Your core muscles stabilize your upper body and pelvis, keeping you upright and balanced. They also help maintain healthy postural alignment, and prevent low back ache.
A weak core can lead to falls in older adults. If you participate in winter sports, that require balance, you should be strengthening your core. Walking in high heel shoes is a real challenge to stay upright, especially if they’re worn for streetwear. Anyone who lives in a cold climate where snow and ice is common, should work on their core. Each time you go up, or down a flight of stairs, your core keeps you balanced. Backpackers carrying heavy loads while trekking on uneven terrain, need core strength.
FOUR METHODS TO STRENGTHEN YOUR CORE MUSCLES
BOSU BALANCE TRAINER
The BOSU looks like a stability ball cut in half. BOSU means “both sides up”, because it can be used on both sides. With the unstable dome side up, and flat side down, the BOSU remains stable. Stepping onto to dome, you can perform exercises on the unstable surface. Turning the BOSU over, the platform becomes very unstable, for more advanced exercises.
GIANT BALANCE DISC
The Giant Balance Disc is similar to the BOSU. If you’re planning on working out at home, the disc is easier to store than the BOSU, since it’s lighter, and takes up less space. It creates an unstable surface, with the same benefits as the BOSU.
Pilates was created by Joseph Pilates, in the 1920s. The emphasis is on developing a strong core by controlled movement. If you’re a beginner, take it slow, and start with basic exercises. Build a strong foundation by learning how to control each movement, and then increase the difficulty of each exercise. As you become more advanced, the Pilates Ring, Ball, and Band may be added to your routine for more difficulty.
The Exercise Ball is also called a Stability Ball, or Swiss Ball. The sizes range from mini, medium, large, and very large. A wide range of exercises are available when using these balls. The primary benefit is core strength. Placing a mini ball under your leg in a side-lying exercise, makes the exercise less stable and more difficult. The larger balls are used seated, lying on your back, or on your abdomen.

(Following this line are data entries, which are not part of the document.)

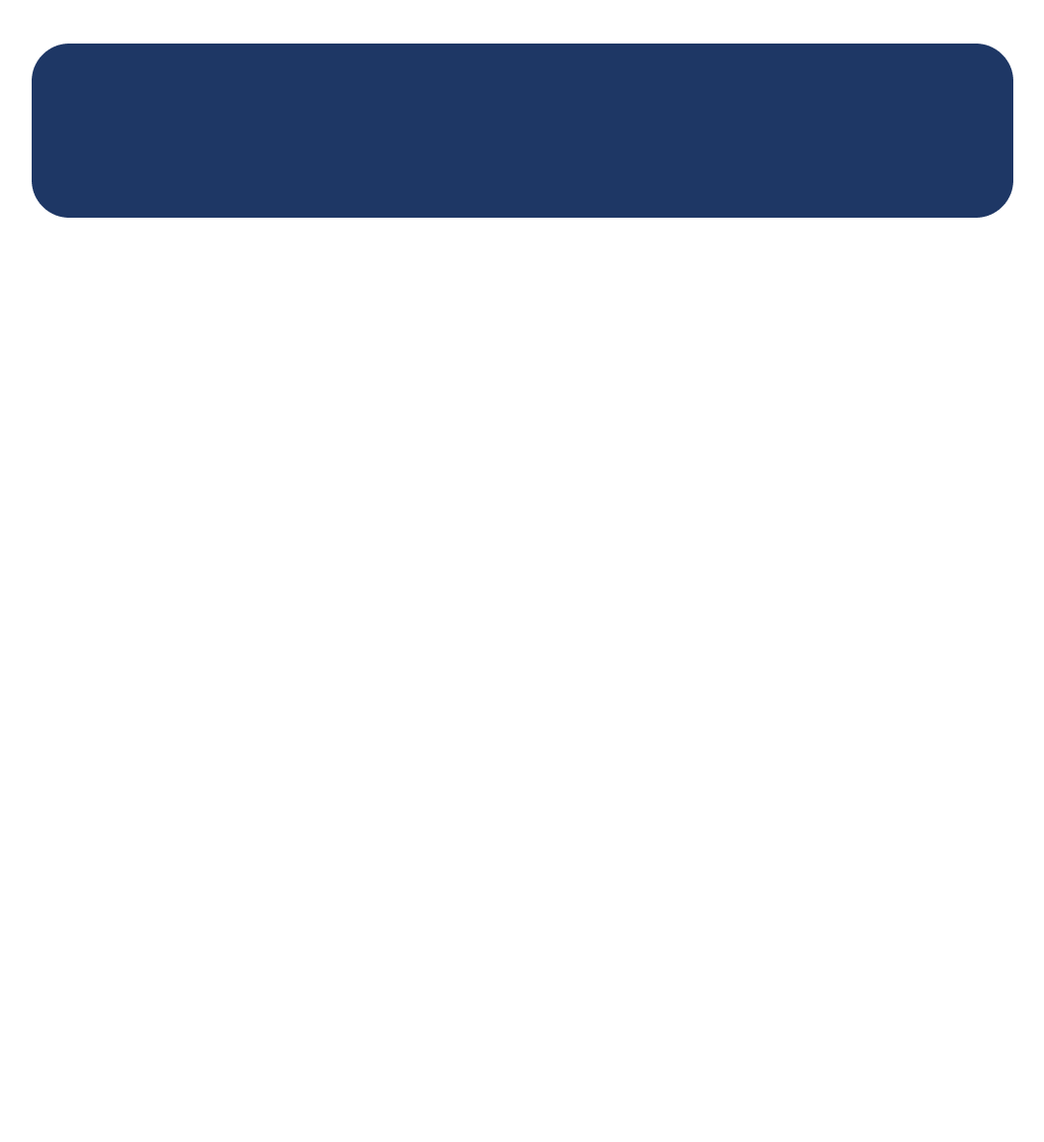
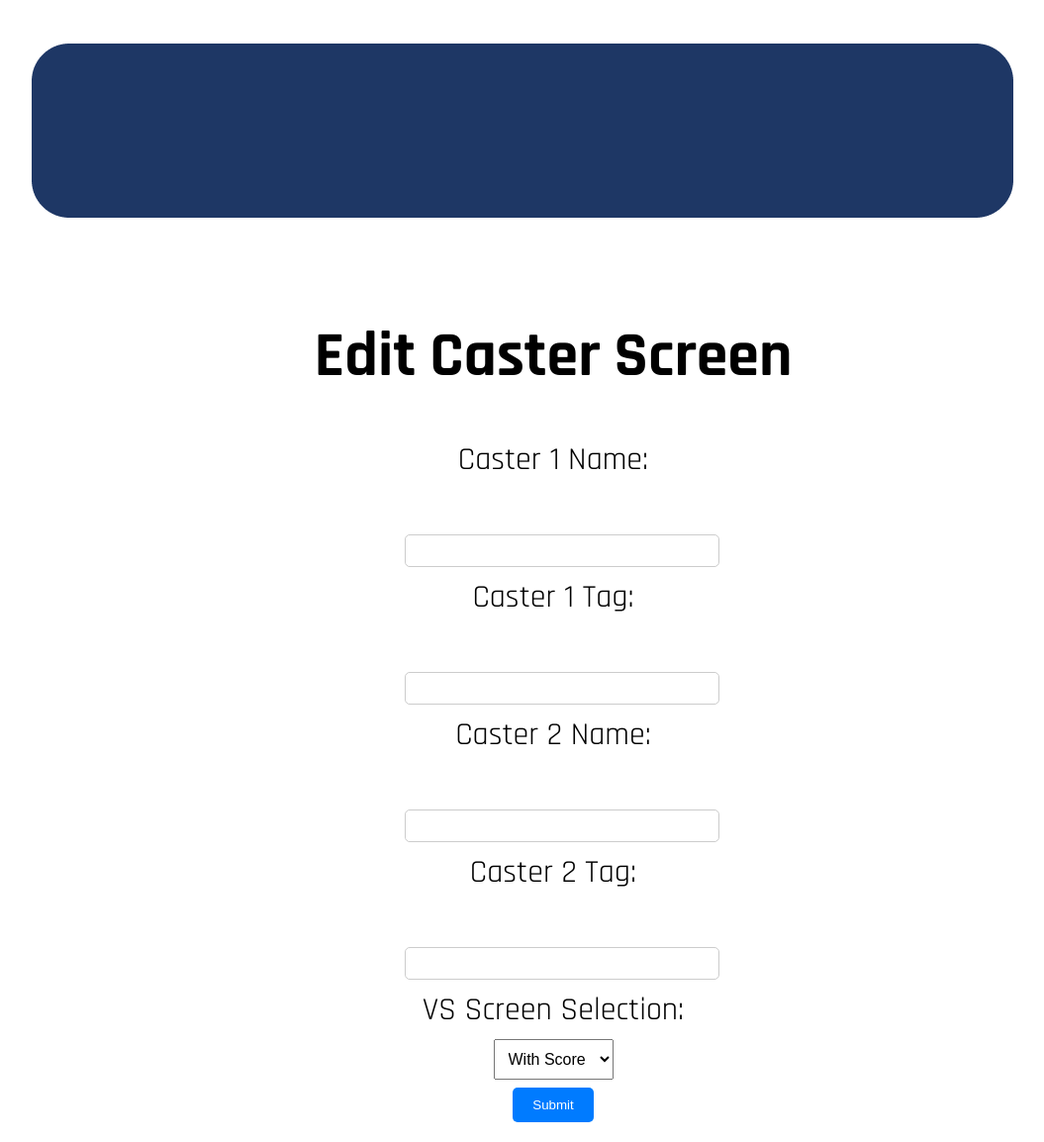
Before and after one commit to UTEsports/production, a plain HTML site: page display.html in a window 1280 px wide. Shown: the part 812-1966 px from the top of the page at 99% size, without its empty margins (81-1136 px from the left). Before the commit the page ends 1096 px from the top, so only its background shows below. Drawn offline with Linux system fonts and the light colour scheme.

Commit message:
same interface

```diff
--- a/display.html
+++ b/display.html
@@ -50,5 +50,26 @@
       </script>
     </div>
   </a>
+
+  <h1>Edit Caster Screen</h1>
+  <form id="myForm" action="display.html" method="POST">
+    <label for="c1name">Caster 1 Name:</label><br>
+    <input type="text" id="c1name" name="c1name"><br>
+    <label for="c1tag">Caster 1 Tag:</label><br>
+    <input type="text" id="c1tag" name="c1tag"><br>
+    <label for="c2name">Caster 2 Name:</label><br>
+    <input type="text" id="c2name" name="c2name"><br>
+    <label for="c2tag">Caster 2 Tag:</label><br>
+    <input type="text" id="c2tag" name="c2tag"><br>
+    <label for="vs" id="vs" name="vs">VS Screen Selection:</label>
+    <select id="vs-choice" class="big-dropdown">
+      <option value="choice1">With Score</option>
+      <option value="choice2">No Score</option>
+  </select><br>
+    <button type="submit">Submit</button>
+  </form>
+  <script src="script.js"></script>
+
 </body>
+
 </html>
--- a/styles.css
+++ b/styles.css
@@ -4,6 +4,7 @@ body {
     color: #000;
     font-size: xx-large;
     background-color: white;
+    overflow: auto;
   }
 
   .rajdhani-light {
@@ -65,6 +66,7 @@ body {
 
   .stack-container {
     position: relative;
+    overflow: auto;
     width: 1920px; /* Adjust width as needed */
     height: 1080px; /* Adjust height as needed */
 
```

Information in this post is educational. It should not be used to replace medical advice from your physician, or other healthcare provider.
The exercises described in this post are informational, and not meant to replace the guidance of a personal trainer in a live setting. Exercises performed incorrectly may result in injury.

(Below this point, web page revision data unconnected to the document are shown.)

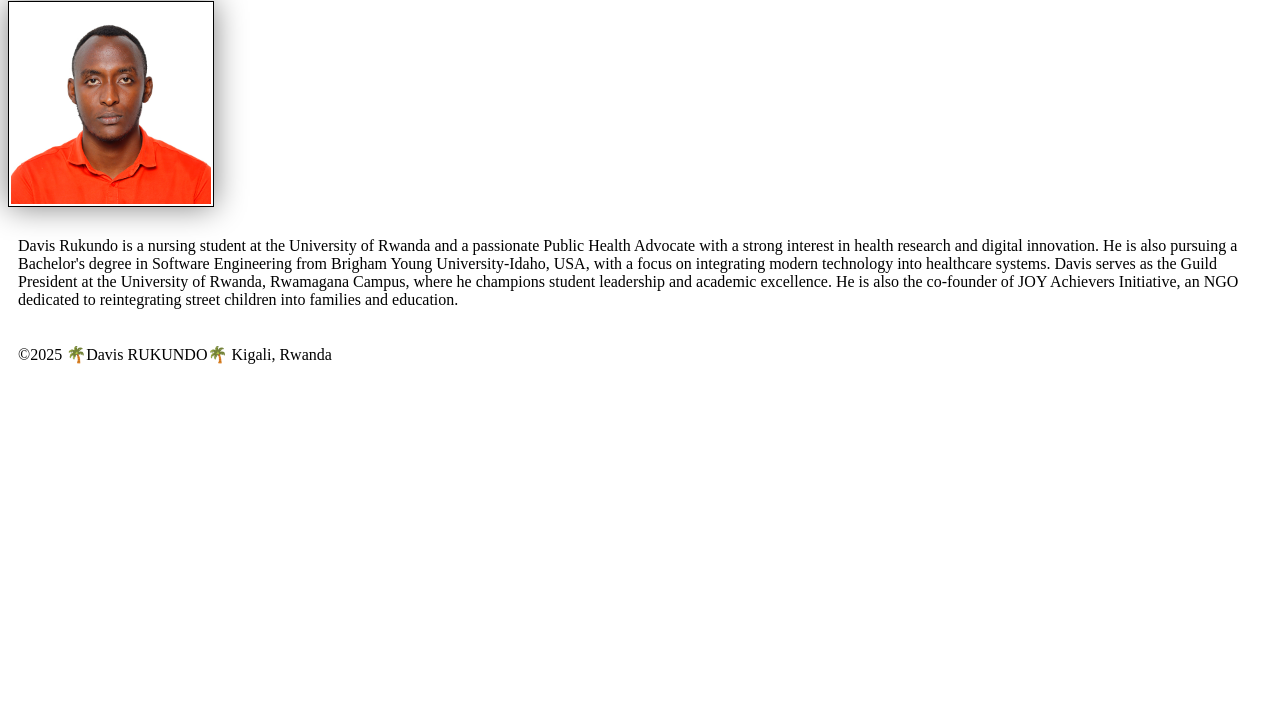
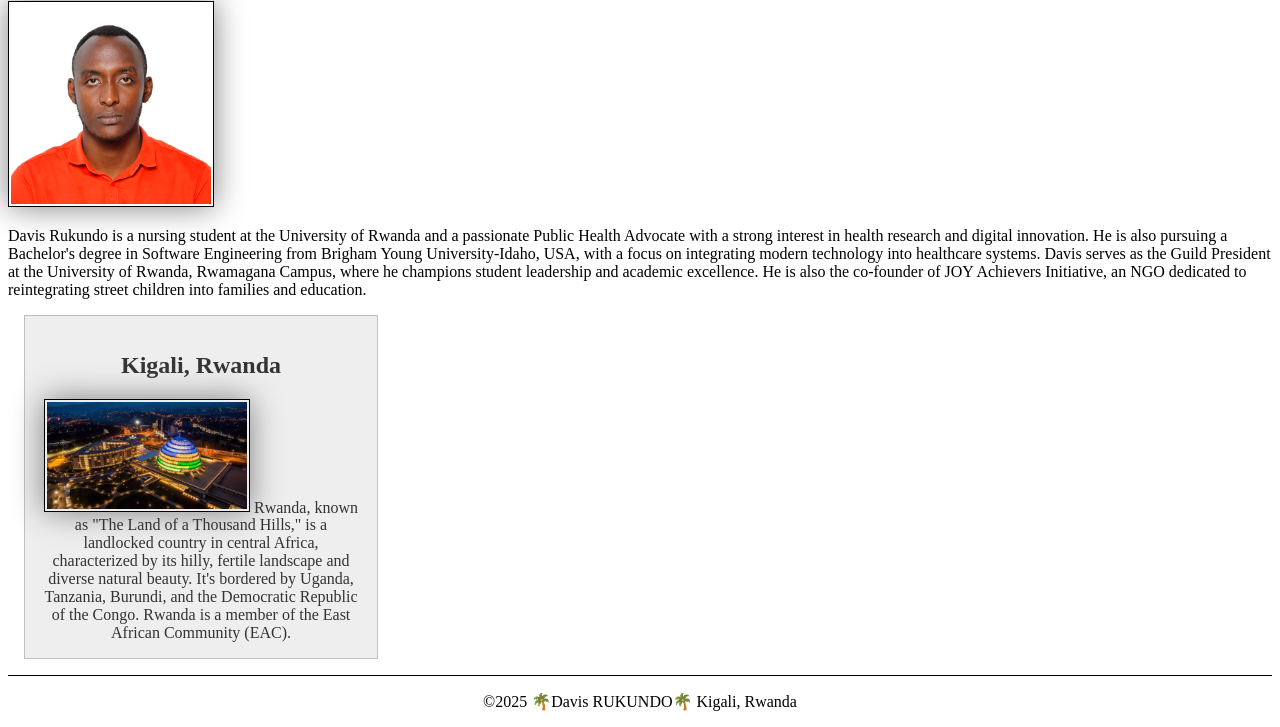
Before and after one commit to Telemundo123/wdd130, a plain HTML site: page index.html in a window 1280 px wide. Shown: the part 223-950 px from the top of the page. Before the commit the page ends 800 px from the top, so only its background shows below. Drawn offline with Linux system fonts and the light colour scheme.

Commit message:
More on CSS

```diff
--- a/index.html
+++ b/index.html
@@ -4,6 +4,8 @@
         <meta charset="UTF-8">
         <meta name="viewport" content="width=device-width,initial-scale=1.0">
         <title>Davis Rukundo | WDD 130</title>
+        <meta name="description" content=" This page is a biography sort of page where there is enough information of Davis RUKUNDO. Davis is a student currently studying software development in BYU Idaho Online through a program called BYU Pathway. This page is one of his courses exercise">
+        <meta name="author" content="Davis RUKUNDO">
         <link rel="stylesheet" href="styles/styles.css">
     </head>
     <body>
@@ -18,6 +20,11 @@
             <img src="images/profile.JPG" alt="Davis is working it out" width="200">
             <p>Davis Rukundo is a nursing student at the University of Rwanda and a passionate Public Health Advocate with a strong interest in health research and digital innovation. He is also pursuing a Bachelor's degree in Software Engineering from Brigham Young University-Idaho, USA, with a focus on integrating modern technology into healthcare systems. Davis serves as the Guild President at the University of Rwanda, Rwamagana Campus, where he champions student leadership and academic excellence. He is also the co-founder of JOY Achievers Initiative, an NGO dedicated to reintegrating street children into families and education.</p>
         </main>
+        <aside>
+            <h2>Kigali, Rwanda</h2>
+            <img src="images/Rwanda.jpg" alt="Beautiful Rwanda in night time" width="200">
+            <p1>Rwanda, known as "The Land of a Thousand Hills," is a landlocked country in central Africa, characterized by its hilly, fertile landscape and diverse natural beauty. It's bordered by Uganda, Tanzania, Burundi, and the Democratic Republic of the Congo. Rwanda is a member of the East African Community (EAC).</p1>
+        </aside>
         <footer>
             <p> ©2025 🌴Davis RUKUNDO🌴 Kigali, Rwanda</p>
         </footer>
--- a/styles/styles.css
+++ b/styles/styles.css
@@ -24,3 +24,37 @@ img {
 p {
     padding: 10px;
 }
+
+main {
+    max-width: 840;
+}
+
+aside {
+    width: 20rem;
+    margin: 1rem;
+    border: 1px solid rgb(0 0 0 / 0.2);
+    padding: 1rem;
+    background-color:#eee;
+    color: #333;
+    text-align: center;
+}
+
+aside img{
+    width: 200px;
+    height: auto;
+}
+
+main img {
+    width: 150;
+    height: auto;
+}
+
+p {
+    padding: 0;
+}
+
+footer {
+    margin-top: 15px;
+    border-top: 1px solid #000;
+    text-align: center;
+}
```
Also changed, not shown: images/Rwanda.jpg (added).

Copyright 2012 Irene Pastore, and Blue Moon Personal Training